Address plagiarism before it occurs. Include a plagiarism exercise in your class--Indiana University has a nice website which includes an overview, tutorial, and test.
Provide written guidelines for writing papers. Include information on academic honesty, plagiarism, paraphrasing, direct quotes, summarizing, and when and how to cite sources.
Point students to good resources: Purdue University provides excellent information on paraphrasing, quoting, and summarizing, plagiarism, and properly citing sources.
Include a plagiarism statement in your syllabi.
Tell your students that you check for plagiarism, then follow up. A good way to deter plagiarism is to develop a reputation for intolerance.
...your assignments thoughtfully. Require process steps. Break the assignment into pieces, and provide due dates for each specific piece. Approve the topic, require drafts, require an annotated bibliography, current sources, and specify the style (ACS, AMA, APA, ASA, Chicago, CSE, MLA, Turabian, etc.) that students should use.
Be very clear with your expectations. Require specific sources for your papers--one webpage, scholarly journal articles, scholarly books, a reference source, perhaps an interview. Make sure the sources students use have been published recently. Consider requiring the students to use a source provided by you.

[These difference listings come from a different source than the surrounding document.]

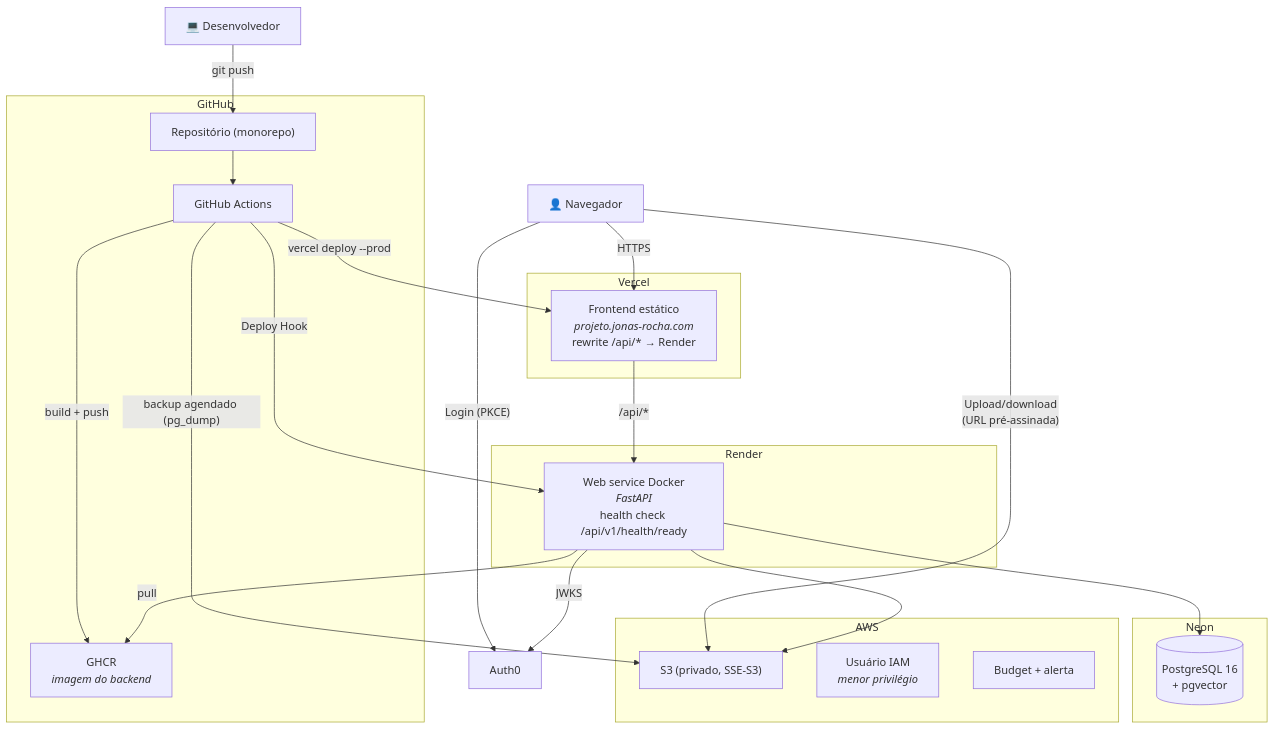
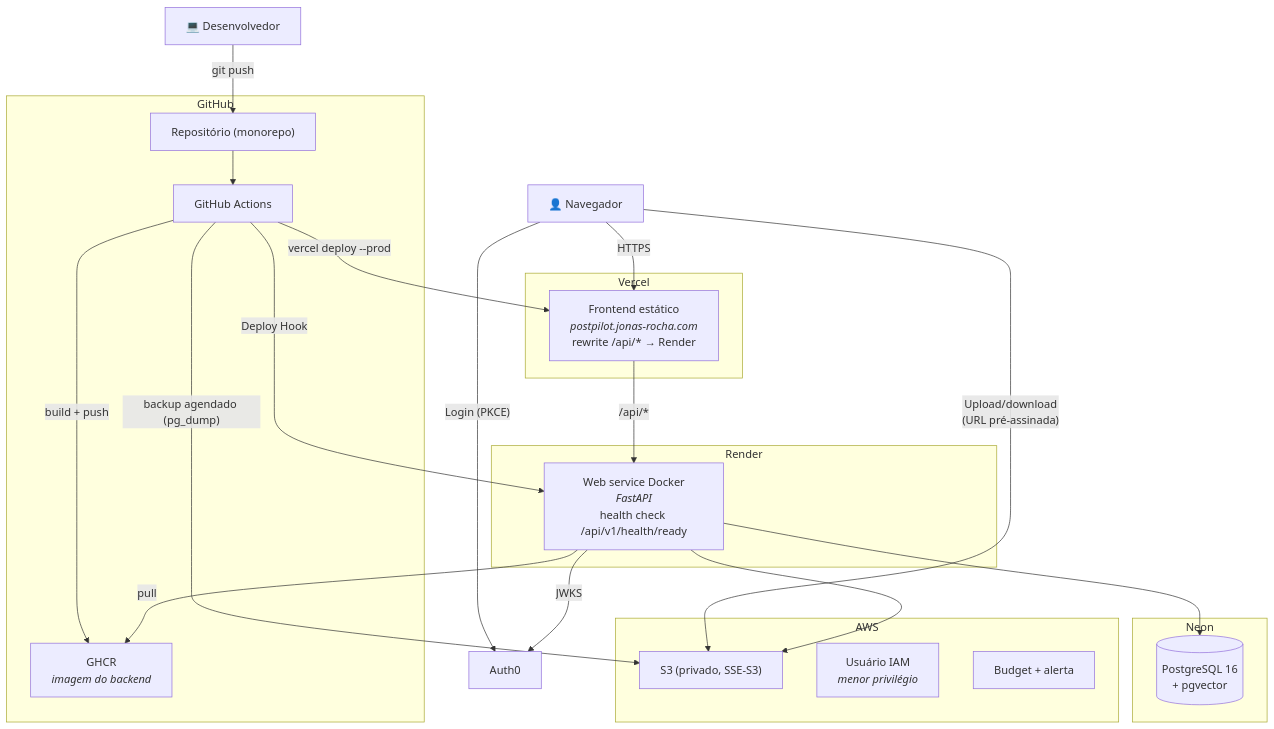
One commit to JonasRocha189/postpilot-ai changed the first of 2 diagrams in _docs/implantacao.md. Above: the diagram before and after it, drawn with Mermaid. The commit also changed other lines of this file and 15 other files, not shown here.

````diff
--- a/_docs/implantacao.md
+++ b/_docs/implantacao.md
@@ -7,46 +7,46 @@
 ```mermaid
 flowchart TB
     dev["💻 Desenvolvedor"]
     browser["👤 Navegador"]
 
     subgraph github["GitHub"]
         repo["Repositório (monorepo)"]
         actions["GitHub Actions"]
         ghcr["GHCR<br/><i>imagem do backend</i>"]
     end
 
     subgraph vercel["Vercel"]
-        front["Frontend estático<br/><i>projeto.jonas-rocha.com</i><br/>rewrite /api/* → Render"]
+        front["Frontend estático<br/><i>postpilot.jonas-rocha.com</i><br/>rewrite /api/* → Render"]
     end
 
     subgraph render["Render"]
         back["Web service Docker<br/><i>FastAPI</i><br/>health check /api/v1/health/ready"]
     end
 
     subgraph neon["Neon"]
         pg[("PostgreSQL 16<br/>+ pgvector")]
     end
 
     subgraph aws["AWS"]
         s3["S3 (privado, SSE-S3)"]
         iam["Usuário IAM<br/><i>menor privilégio</i>"]
         budget["Budget + alerta"]
     end
 
     auth0["Auth0"]
 
     dev -- "git push" --> repo
     repo --> actions
     actions -- "build + push" --> ghcr
     actions -- "Deploy Hook" --> back
     actions -- "vercel deploy --prod" --> front
     actions -- "backup agendado (pg_dump)" --> s3
     back -- "pull" --> ghcr
     browser -- "HTTPS" --> front
     front -- "/api/*" --> back
     browser -- "Login (PKCE)" --> auth0
     browser -- "Upload/download<br/>(URL pré-assinada)" --> s3
     back --> pg
     back --> s3
     back -- "JWKS" --> auth0
 ```
````
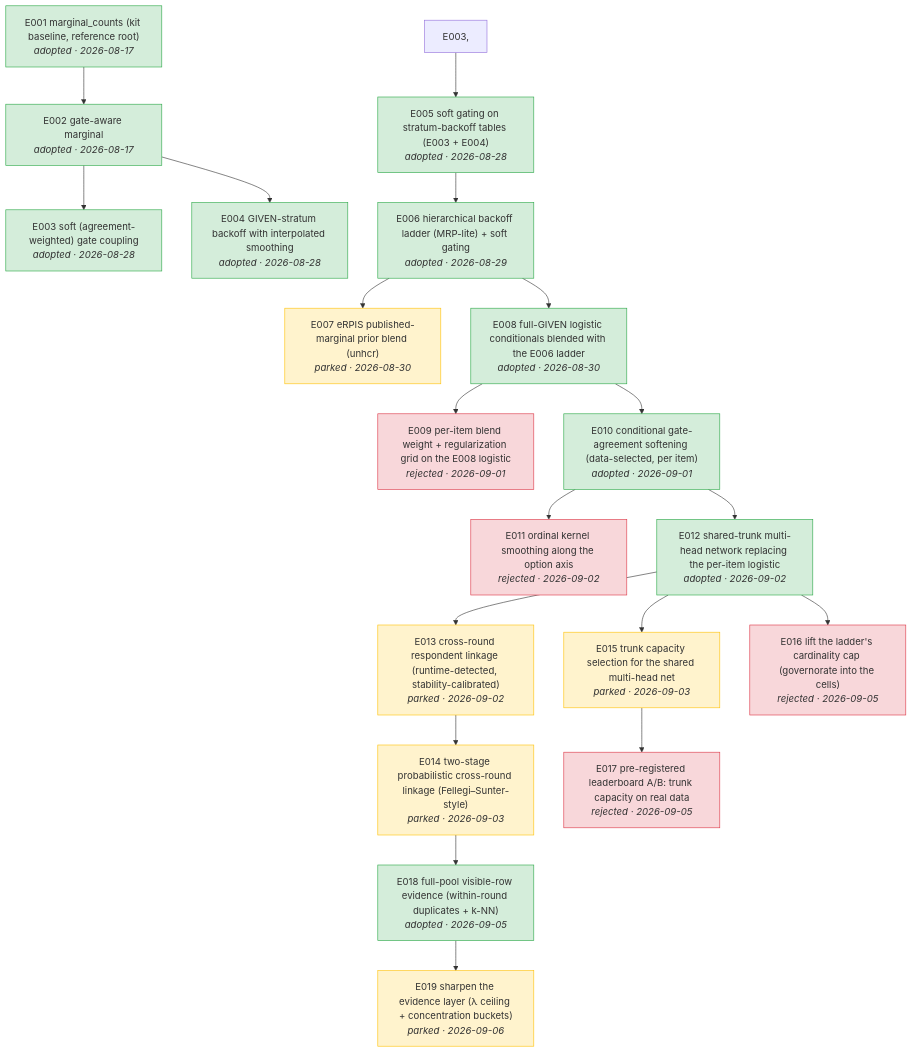
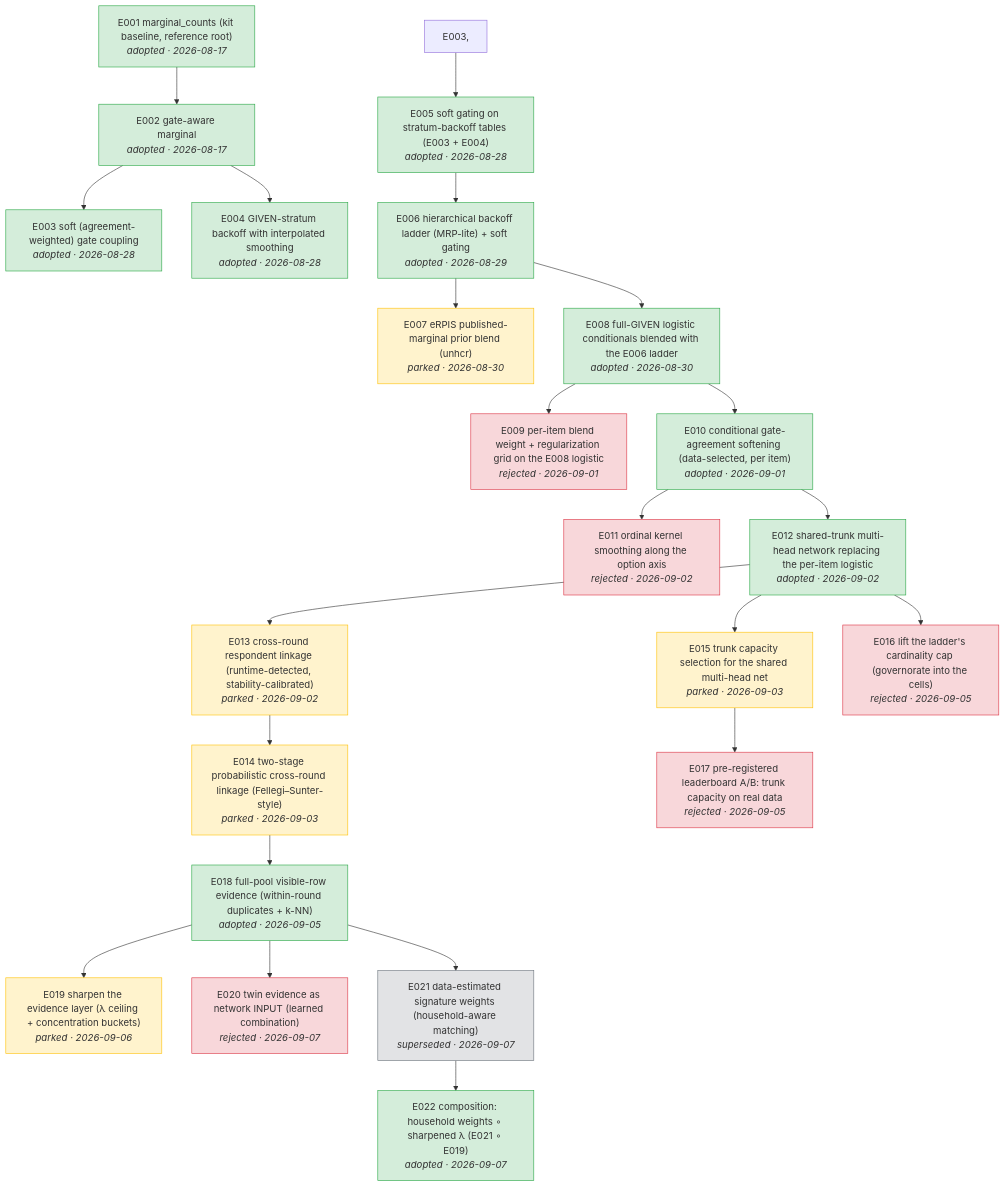
The diagram in docs/tree.md (joon56/Simulacrabench-NeurIPS-2026-), drawn with Mermaid before and after one commit. The commit also changed 14 other files, not shown here.

First line of the commit message:
E020: rejected on sim; E021: household-aware weights (superseded); E022: E021 o E019 composition, submission #12

````diff
--- a/docs/tree.md
+++ b/docs/tree.md
@@ -5,46 +5,54 @@
 ```mermaid
 flowchart TD
     E001["E001 marginal_counts (kit baseline, reference root)<br/><i>adopted · 2026-08-17</i>"]
     E002["E002 gate-aware marginal<br/><i>adopted · 2026-08-17</i>"]
     E001 --> E002
     E003["E003 soft (agreement-weighted) gate coupling<br/><i>adopted · 2026-08-28</i>"]
     E002 --> E003
     E004["E004 GIVEN-stratum backoff with interpolated smoothing<br/><i>adopted · 2026-08-28</i>"]
     E002 --> E004
     E005["E005 soft gating on stratum-backoff tables (E003 + E004)<br/><i>adopted · 2026-08-28</i>"]
     E003, --> E005
     E006["E006 hierarchical backoff ladder (MRP-lite) + soft gating<br/><i>adopted · 2026-08-29</i>"]
     E005 --> E006
     E007["E007 eRPIS published-marginal prior blend (unhcr)<br/><i>parked · 2026-08-30</i>"]
     E006 --> E007
     E008["E008 full-GIVEN logistic conditionals blended with the E006 ladder<br/><i>adopted · 2026-08-30</i>"]
     E006 --> E008
     E009["E009 per-item blend weight + regularization grid on the E008 logistic<br/><i>rejected · 2026-09-01</i>"]
     E008 --> E009
     E010["E010 conditional gate-agreement softening (data-selected, per item)<br/><i>adopted · 2026-09-01</i>"]
     E008 --> E010
     E011["E011 ordinal kernel smoothing along the option axis<br/><i>rejected · 2026-09-02</i>"]
     E010 --> E011
     E012["E012 shared-trunk multi-head network replacing the per-item logistic<br/><i>adopted · 2026-09-02</i>"]
     E010 --> E012
     E013["E013 cross-round respondent linkage (runtime-detected, stability-calibrated)<br/><i>parked · 2026-09-02</i>"]
     E012 --> E013
     E014["E014 two-stage probabilistic cross-round linkage (Fellegi–Sunter-style)<br/><i>parked · 2026-09-03</i>"]
     E013 --> E014
     E015["E015 trunk capacity selection for the shared multi-head net<br/><i>parked · 2026-09-03</i>"]
     E012 --> E015
     E016["E016 lift the ladder's cardinality cap (governorate into the cells)<br/><i>rejected · 2026-09-05</i>"]
     E012 --> E016
     E017["E017 pre-registered leaderboard A/B: trunk capacity on real data<br/><i>rejected · 2026-09-05</i>"]
     E015 --> E017
     E018["E018 full-pool visible-row evidence (within-round duplicates + k-NN)<br/><i>adopted · 2026-09-05</i>"]
     E014 --> E018
     E019["E019 sharpen the evidence layer (λ ceiling + concentration buckets)<br/><i>parked · 2026-09-06</i>"]
     E018 --> E019
+    E020["E020 twin evidence as network INPUT (learned combination)<br/><i>rejected · 2026-09-07</i>"]
+    E018 --> E020
+    E021["E021 data-estimated signature weights (household-aware matching)<br/><i>superseded · 2026-09-07</i>"]
+    E018 --> E021
+    E022["E022 composition: household weights ∘ sharpened λ (E021 ∘ E019)<br/><i>adopted · 2026-09-07</i>"]
+    E021 --> E022
     classDef adopted fill:#d4edda,stroke:#28a745
-    class E001,E002,E003,E004,E005,E006,E008,E010,E012,E018 adopted
+    class E001,E002,E003,E004,E005,E006,E008,E010,E012,E018,E022 adopted
     classDef rejected fill:#f8d7da,stroke:#dc3545
-    class E009,E011,E016,E017 rejected
+    class E009,E011,E016,E017,E020 rejected
     classDef parked fill:#fff3cd,stroke:#ffc107
     class E007,E013,E014,E015,E019 parked
+    classDef superseded fill:#e2e3e5,stroke:#6c757d
+    class E021 superseded
 ```
````
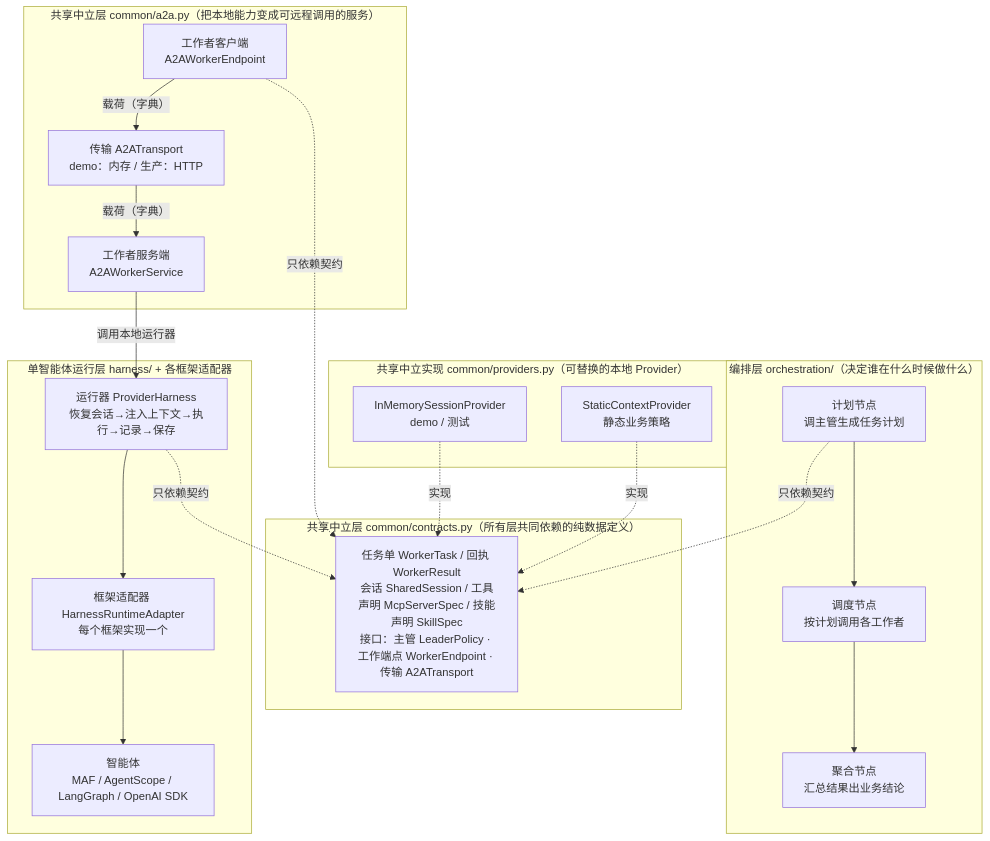
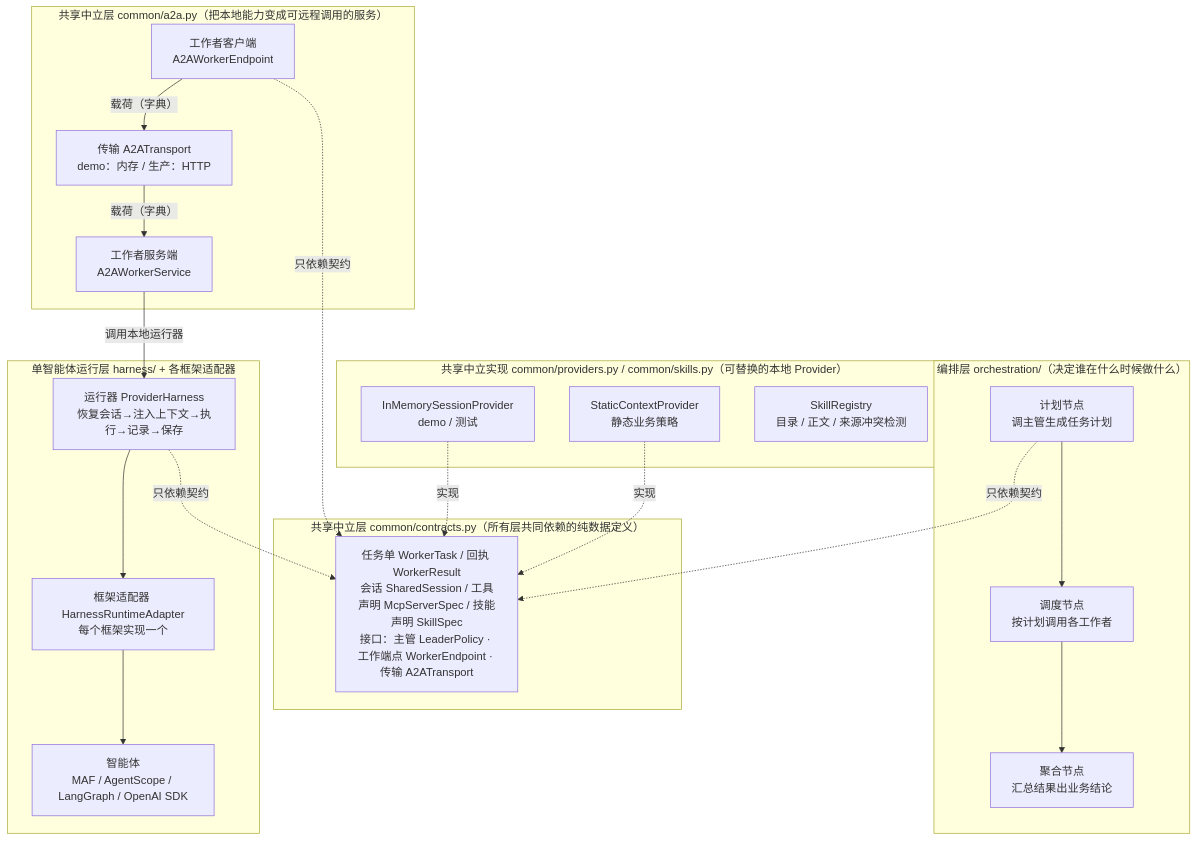
One commit to thisisfangsheng/UniversalContract changed the first of 5 diagrams in docs/01_架构设计.md. Above: the diagram before and after it, drawn with Mermaid. The commit also changed other lines of this file and 17 other files, not shown here.

Commit message:
feat: add skill registry and enhanced demos

````diff
--- a/docs/01_架构设计.md
+++ b/docs/01_架构设计.md
@@ -36,30 +36,31 @@
 ```mermaid
 flowchart TB
     subgraph 编排层["编排层 orchestration/（决定谁在什么时候做什么）"]
         PE["计划节点<br/>调主管生成任务计划"] --> DE["调度节点<br/>按计划调用各工作者"] --> AE["聚合节点<br/>汇总结果出业务结论"]
     end
 
     subgraph 契约层["共享中立层 common/contracts.py（所有层共同依赖的纯数据定义）"]
         TYPES["任务单 WorkerTask / 回执 WorkerResult<br/>会话 SharedSession / 工具声明 McpServerSpec / 技能声明 SkillSpec<br/>接口：主管 LeaderPolicy · 工作端点 WorkerEndpoint · 传输 A2ATransport"]
     end
 
     subgraph 协议层["共享中立层 common/a2a.py（把本地能力变成可远程调用的服务）"]
         CLIENT["工作者客户端<br/>A2AWorkerEndpoint"] -->|"载荷（字典）"| TRANS["传输 A2ATransport<br/>demo：内存 / 生产：HTTP"] -->|"载荷（字典）"| SERVER["工作者服务端<br/>A2AWorkerService"]
     end
 
-    subgraph Provider实现["共享中立实现 common/providers.py（可替换的本地 Provider）"]
+    subgraph Provider实现["共享中立实现 common/providers.py / common/skills.py（可替换的本地 Provider）"]
         SP["InMemorySessionProvider<br/>demo / 测试"]
         CP["StaticContextProvider<br/>静态业务策略"]
+        SK["SkillRegistry<br/>目录 / 正文 / 来源冲突检测"]
     end
 
     subgraph 运行层["单智能体运行层 harness/ + 各框架适配器"]
         PH["运行器 ProviderHarness<br/>恢复会话→注入上下文→执行→记录→保存"] --> RT["框架适配器 HarnessRuntimeAdapter<br/>每个框架实现一个"] --> RA["智能体<br/>MAF / AgentScope / LangGraph / OpenAI SDK"]
     end
 
     PE -.只依赖契约.-> TYPES
     CLIENT -.只依赖契约.-> TYPES
     PH -.只依赖契约.-> TYPES
     SP -.实现.-> TYPES
     CP -.实现.-> TYPES
     SERVER -->|"调用本地运行器"| PH
 ```
````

Use Turnitin. Require students to submit their drafts and papers to Turnitin.